◆ **Problem requirements**
In the listing below, find each line that holds the string "print" and copy it.

Content starts

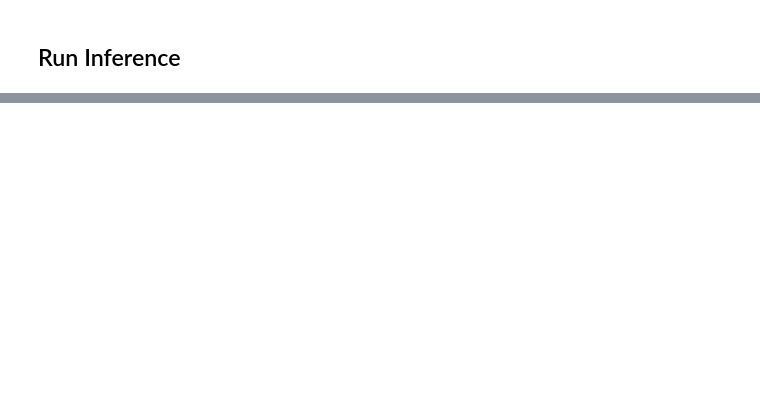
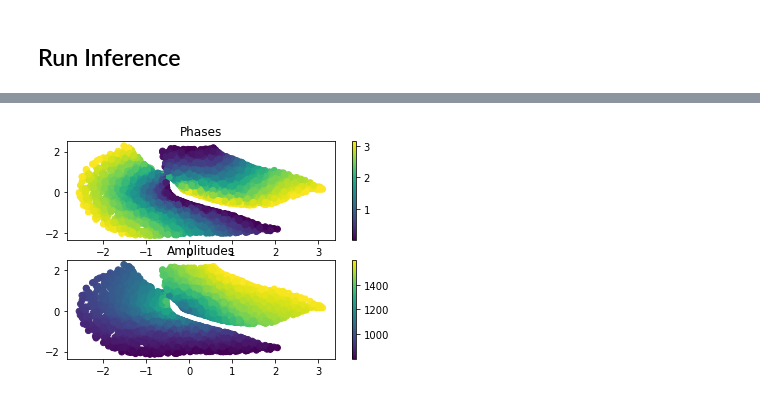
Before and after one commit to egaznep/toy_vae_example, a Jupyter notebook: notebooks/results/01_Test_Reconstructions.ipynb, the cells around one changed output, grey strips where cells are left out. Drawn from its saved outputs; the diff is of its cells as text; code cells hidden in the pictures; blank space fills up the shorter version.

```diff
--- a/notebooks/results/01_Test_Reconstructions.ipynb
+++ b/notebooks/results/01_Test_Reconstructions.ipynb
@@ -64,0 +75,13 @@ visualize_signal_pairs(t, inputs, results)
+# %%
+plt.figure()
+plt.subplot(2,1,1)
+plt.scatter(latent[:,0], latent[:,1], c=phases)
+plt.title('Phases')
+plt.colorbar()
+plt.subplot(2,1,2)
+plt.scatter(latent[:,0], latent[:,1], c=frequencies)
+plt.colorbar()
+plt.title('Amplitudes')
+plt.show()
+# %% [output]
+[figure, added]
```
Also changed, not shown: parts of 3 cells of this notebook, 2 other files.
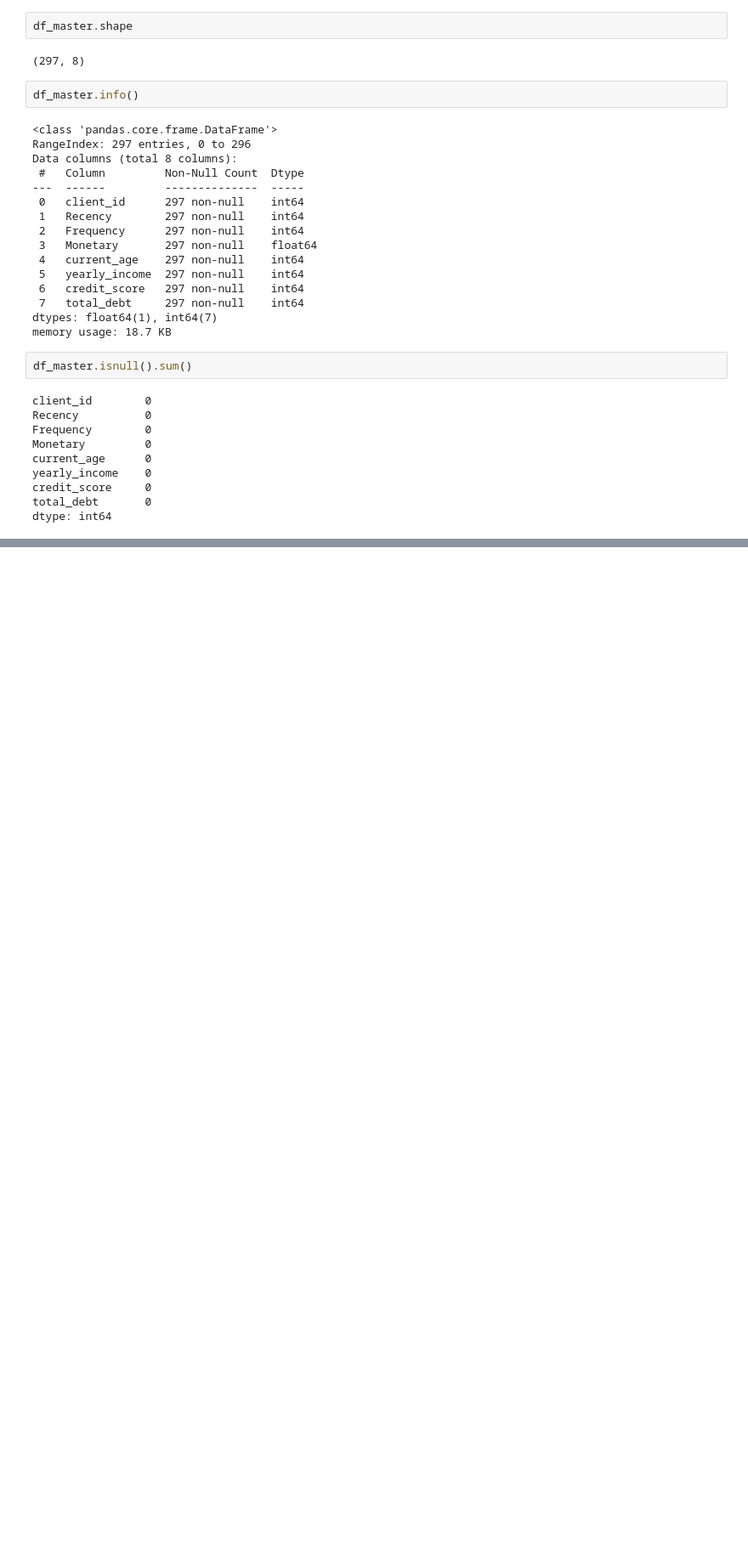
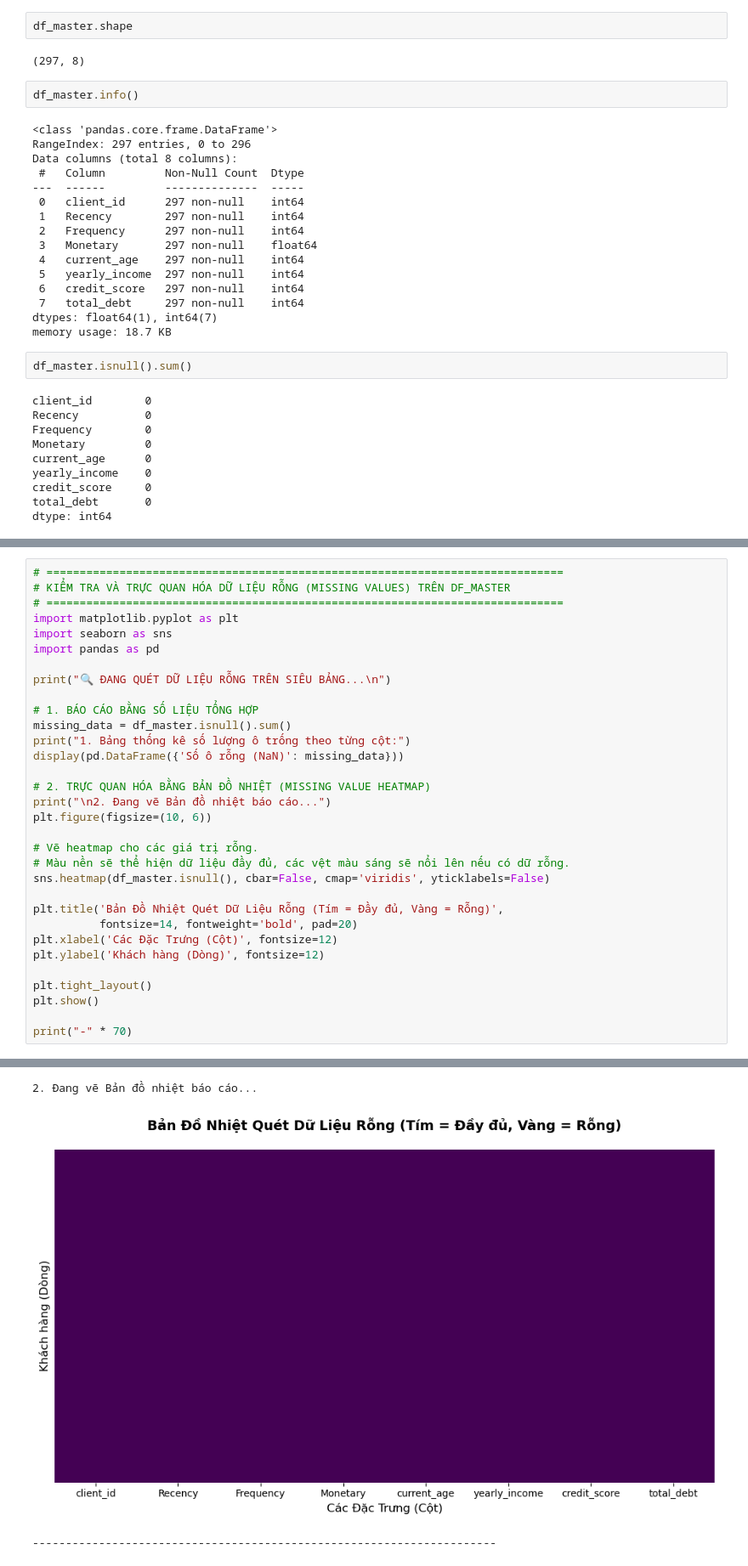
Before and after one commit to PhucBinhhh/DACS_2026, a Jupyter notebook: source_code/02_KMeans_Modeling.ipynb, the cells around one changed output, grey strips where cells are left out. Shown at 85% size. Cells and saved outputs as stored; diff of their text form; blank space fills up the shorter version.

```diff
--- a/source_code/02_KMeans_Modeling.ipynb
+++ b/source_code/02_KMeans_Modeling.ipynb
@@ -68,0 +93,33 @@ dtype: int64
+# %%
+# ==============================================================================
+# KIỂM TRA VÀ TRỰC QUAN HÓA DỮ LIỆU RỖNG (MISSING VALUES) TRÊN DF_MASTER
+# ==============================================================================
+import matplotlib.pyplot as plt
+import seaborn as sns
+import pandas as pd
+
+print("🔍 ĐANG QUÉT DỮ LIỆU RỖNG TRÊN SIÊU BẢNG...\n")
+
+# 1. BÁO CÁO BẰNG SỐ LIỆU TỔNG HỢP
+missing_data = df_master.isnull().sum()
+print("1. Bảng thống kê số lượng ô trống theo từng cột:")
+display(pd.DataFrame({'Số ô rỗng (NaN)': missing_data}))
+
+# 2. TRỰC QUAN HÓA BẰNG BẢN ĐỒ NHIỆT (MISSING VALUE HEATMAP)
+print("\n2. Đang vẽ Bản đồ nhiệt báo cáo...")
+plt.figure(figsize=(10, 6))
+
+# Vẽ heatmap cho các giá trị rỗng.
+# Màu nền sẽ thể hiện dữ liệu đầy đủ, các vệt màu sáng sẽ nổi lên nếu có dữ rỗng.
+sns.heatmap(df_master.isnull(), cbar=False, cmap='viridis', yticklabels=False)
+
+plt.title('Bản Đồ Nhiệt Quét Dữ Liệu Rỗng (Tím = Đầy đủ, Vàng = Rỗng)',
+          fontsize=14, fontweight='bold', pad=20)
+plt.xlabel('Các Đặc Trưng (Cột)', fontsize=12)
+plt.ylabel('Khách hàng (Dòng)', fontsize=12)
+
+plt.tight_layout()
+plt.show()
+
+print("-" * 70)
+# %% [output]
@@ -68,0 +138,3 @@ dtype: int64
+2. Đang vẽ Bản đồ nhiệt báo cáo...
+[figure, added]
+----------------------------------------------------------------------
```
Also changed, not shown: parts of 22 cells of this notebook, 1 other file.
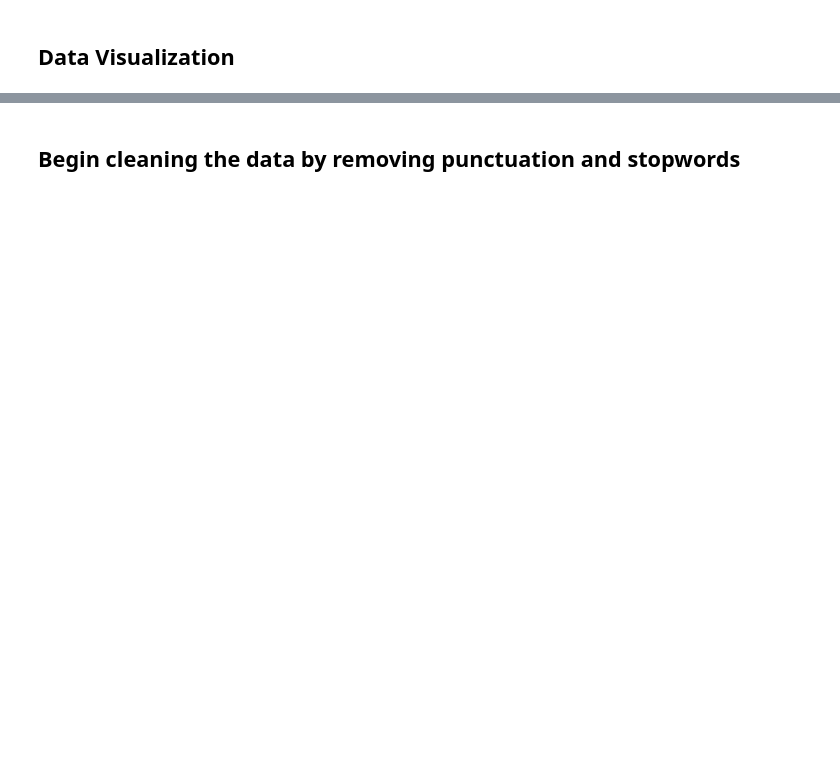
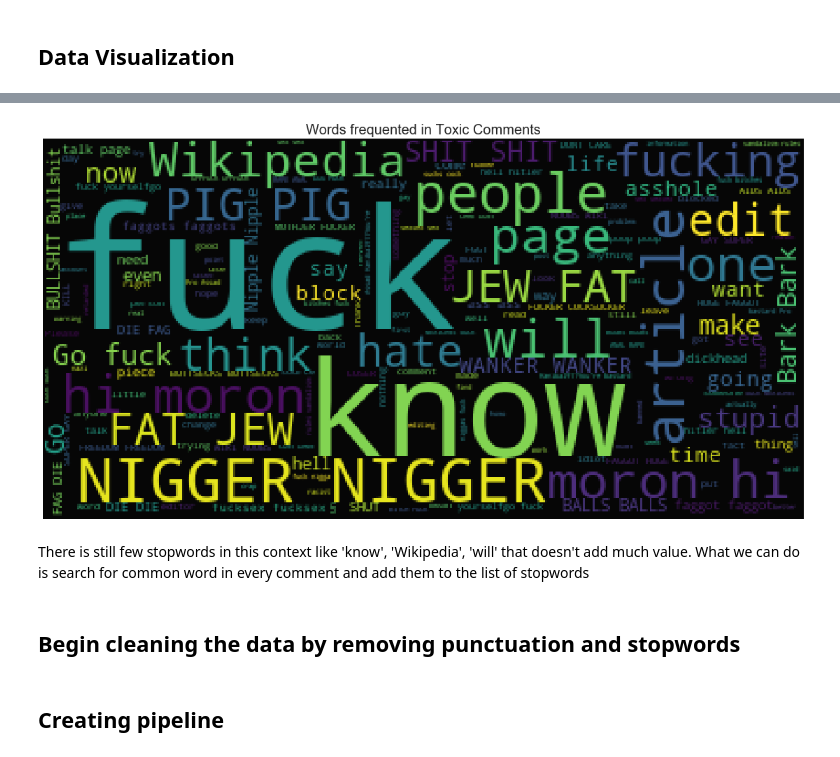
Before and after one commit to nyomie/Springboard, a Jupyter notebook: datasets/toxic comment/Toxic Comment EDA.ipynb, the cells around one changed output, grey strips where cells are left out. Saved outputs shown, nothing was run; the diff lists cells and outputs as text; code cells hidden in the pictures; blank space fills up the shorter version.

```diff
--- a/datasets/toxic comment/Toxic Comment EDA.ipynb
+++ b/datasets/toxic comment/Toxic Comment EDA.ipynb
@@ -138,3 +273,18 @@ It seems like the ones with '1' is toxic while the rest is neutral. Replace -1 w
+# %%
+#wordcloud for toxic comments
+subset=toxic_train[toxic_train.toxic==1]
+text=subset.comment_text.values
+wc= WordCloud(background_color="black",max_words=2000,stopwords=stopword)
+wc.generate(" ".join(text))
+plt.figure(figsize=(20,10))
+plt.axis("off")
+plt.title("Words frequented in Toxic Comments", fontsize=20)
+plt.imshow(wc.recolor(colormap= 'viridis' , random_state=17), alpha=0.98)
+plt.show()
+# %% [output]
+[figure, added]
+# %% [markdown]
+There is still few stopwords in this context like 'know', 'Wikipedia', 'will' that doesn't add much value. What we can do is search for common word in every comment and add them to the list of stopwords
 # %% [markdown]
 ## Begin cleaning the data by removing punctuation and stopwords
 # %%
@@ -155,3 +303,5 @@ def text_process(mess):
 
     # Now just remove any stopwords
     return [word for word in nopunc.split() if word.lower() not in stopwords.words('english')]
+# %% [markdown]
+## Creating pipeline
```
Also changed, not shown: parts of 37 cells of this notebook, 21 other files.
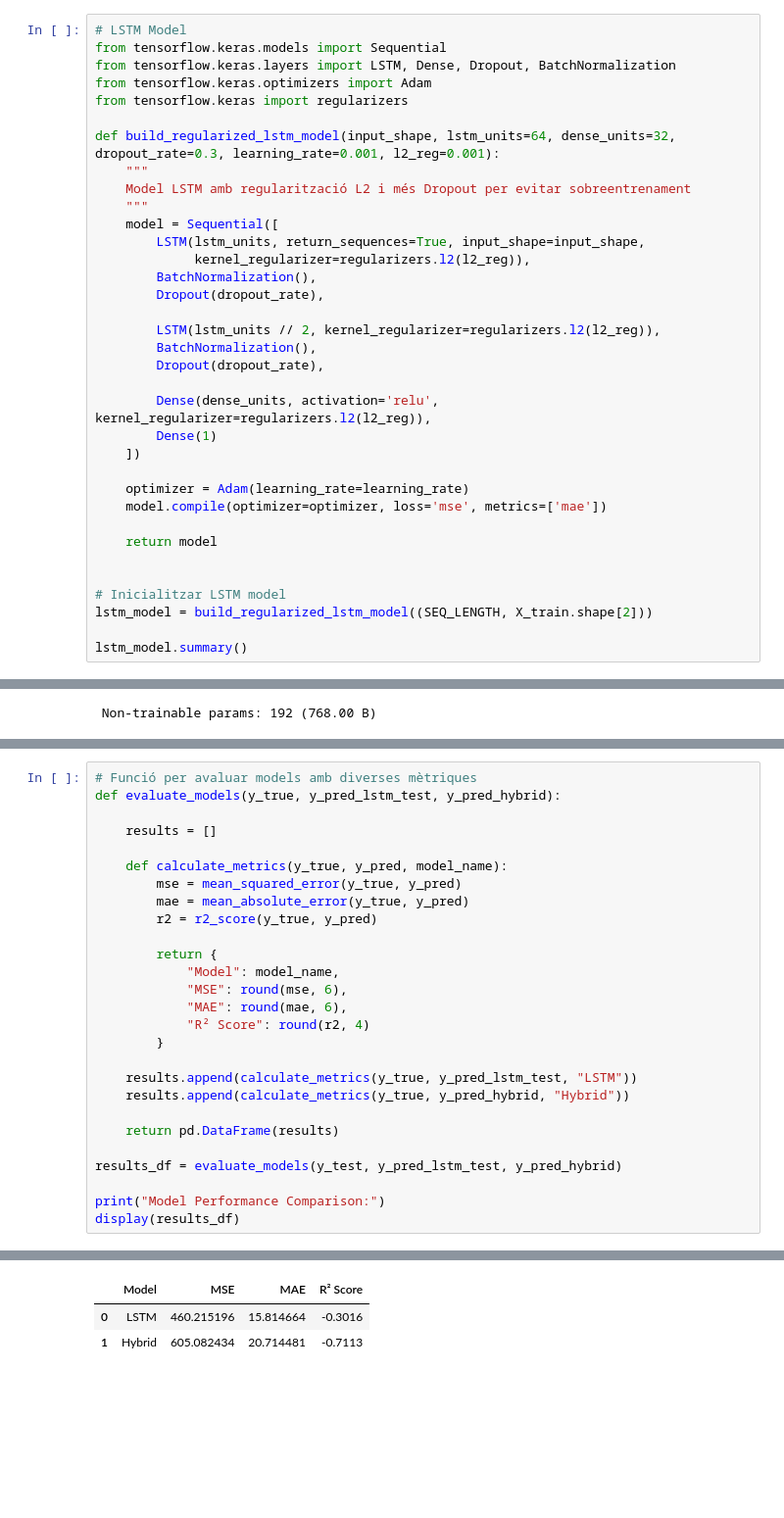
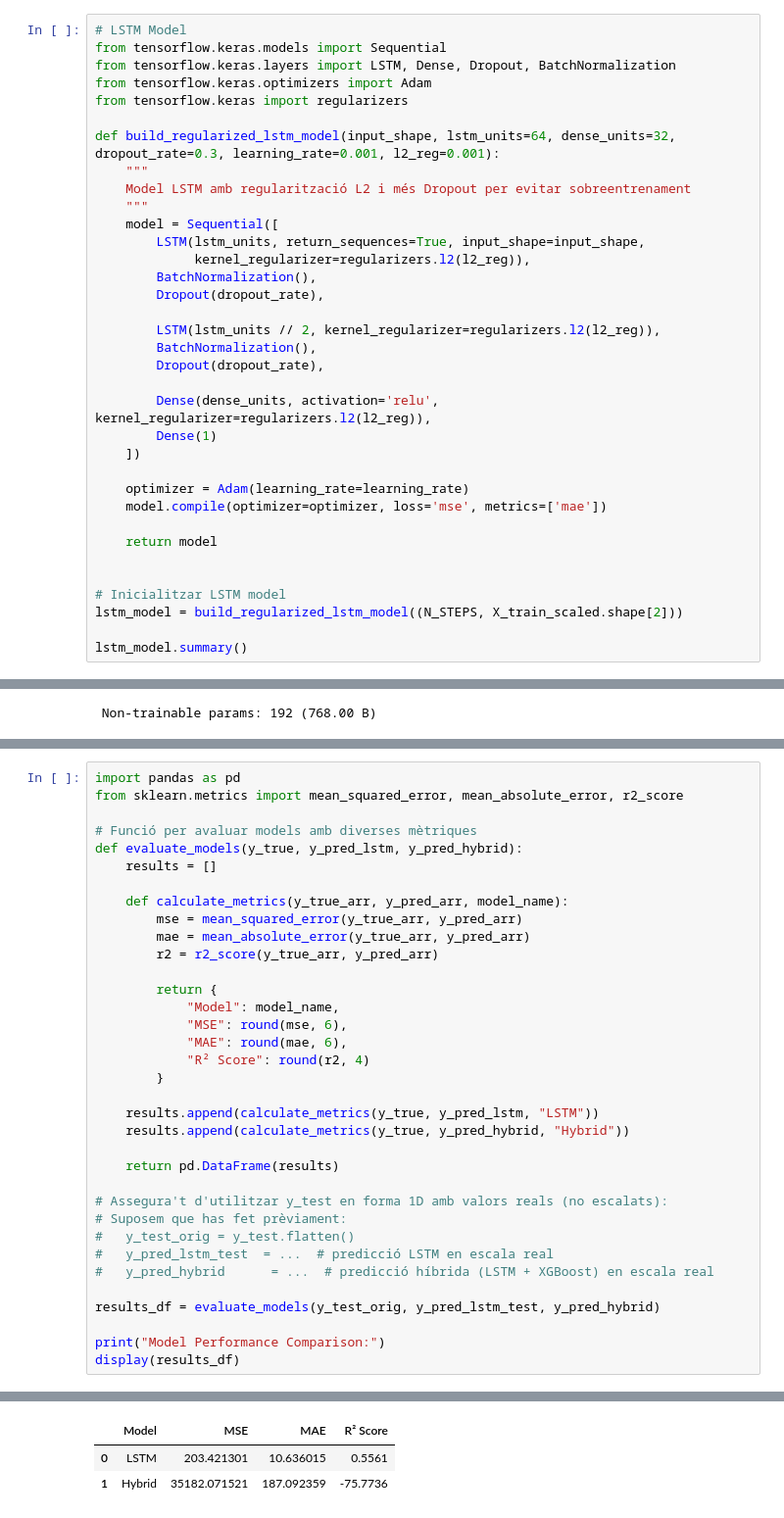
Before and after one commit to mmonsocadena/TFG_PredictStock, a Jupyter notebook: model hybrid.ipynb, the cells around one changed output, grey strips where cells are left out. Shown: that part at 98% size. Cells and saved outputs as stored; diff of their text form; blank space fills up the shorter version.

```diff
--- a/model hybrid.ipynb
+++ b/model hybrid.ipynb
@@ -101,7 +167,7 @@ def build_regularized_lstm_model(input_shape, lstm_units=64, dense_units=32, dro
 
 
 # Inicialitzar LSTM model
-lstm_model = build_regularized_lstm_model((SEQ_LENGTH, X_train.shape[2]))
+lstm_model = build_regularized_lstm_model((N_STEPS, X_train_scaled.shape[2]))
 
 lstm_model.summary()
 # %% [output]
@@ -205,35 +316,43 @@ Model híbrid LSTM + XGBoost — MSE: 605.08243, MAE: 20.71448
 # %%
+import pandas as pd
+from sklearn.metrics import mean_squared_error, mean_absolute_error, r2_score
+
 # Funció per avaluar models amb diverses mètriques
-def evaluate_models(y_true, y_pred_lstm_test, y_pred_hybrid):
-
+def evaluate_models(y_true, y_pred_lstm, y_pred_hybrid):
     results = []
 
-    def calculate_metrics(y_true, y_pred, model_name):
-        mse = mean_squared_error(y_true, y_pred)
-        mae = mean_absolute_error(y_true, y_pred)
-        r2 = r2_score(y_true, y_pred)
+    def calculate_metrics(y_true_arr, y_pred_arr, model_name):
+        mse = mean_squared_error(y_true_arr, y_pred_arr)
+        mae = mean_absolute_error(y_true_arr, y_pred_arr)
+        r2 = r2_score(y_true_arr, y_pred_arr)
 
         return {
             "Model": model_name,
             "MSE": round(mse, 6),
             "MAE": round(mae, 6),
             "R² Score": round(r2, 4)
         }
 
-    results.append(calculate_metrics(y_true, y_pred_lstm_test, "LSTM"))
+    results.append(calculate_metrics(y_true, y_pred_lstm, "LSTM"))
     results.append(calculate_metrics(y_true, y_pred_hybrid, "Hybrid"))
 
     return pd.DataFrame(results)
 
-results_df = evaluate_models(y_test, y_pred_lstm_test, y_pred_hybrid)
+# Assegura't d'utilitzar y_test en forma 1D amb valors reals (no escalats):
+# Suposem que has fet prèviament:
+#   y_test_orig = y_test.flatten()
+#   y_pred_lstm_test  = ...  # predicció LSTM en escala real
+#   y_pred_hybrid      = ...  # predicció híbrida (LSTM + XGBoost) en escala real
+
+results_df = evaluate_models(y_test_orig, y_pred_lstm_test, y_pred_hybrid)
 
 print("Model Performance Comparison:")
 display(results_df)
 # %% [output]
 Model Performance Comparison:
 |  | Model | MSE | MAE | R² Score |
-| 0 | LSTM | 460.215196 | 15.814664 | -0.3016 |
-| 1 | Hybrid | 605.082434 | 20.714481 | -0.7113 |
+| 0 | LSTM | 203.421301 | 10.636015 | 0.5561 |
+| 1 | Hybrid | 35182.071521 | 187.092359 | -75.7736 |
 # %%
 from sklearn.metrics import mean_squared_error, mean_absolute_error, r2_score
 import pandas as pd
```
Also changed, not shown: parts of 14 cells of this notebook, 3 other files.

Content ends

◆ **Result of this task**
+print("🔍 ĐANG QUÉT DỮ LIỆU RỖNG TRÊN SIÊU BẢNG...\n")
+print("1. Bảng thống kê số lượng ô trống theo từng cột:")
+print("\n2. Đang vẽ Bản đồ nhiệt báo cáo...")
+print("-" * 70)
 print("Model Performance Comparison:")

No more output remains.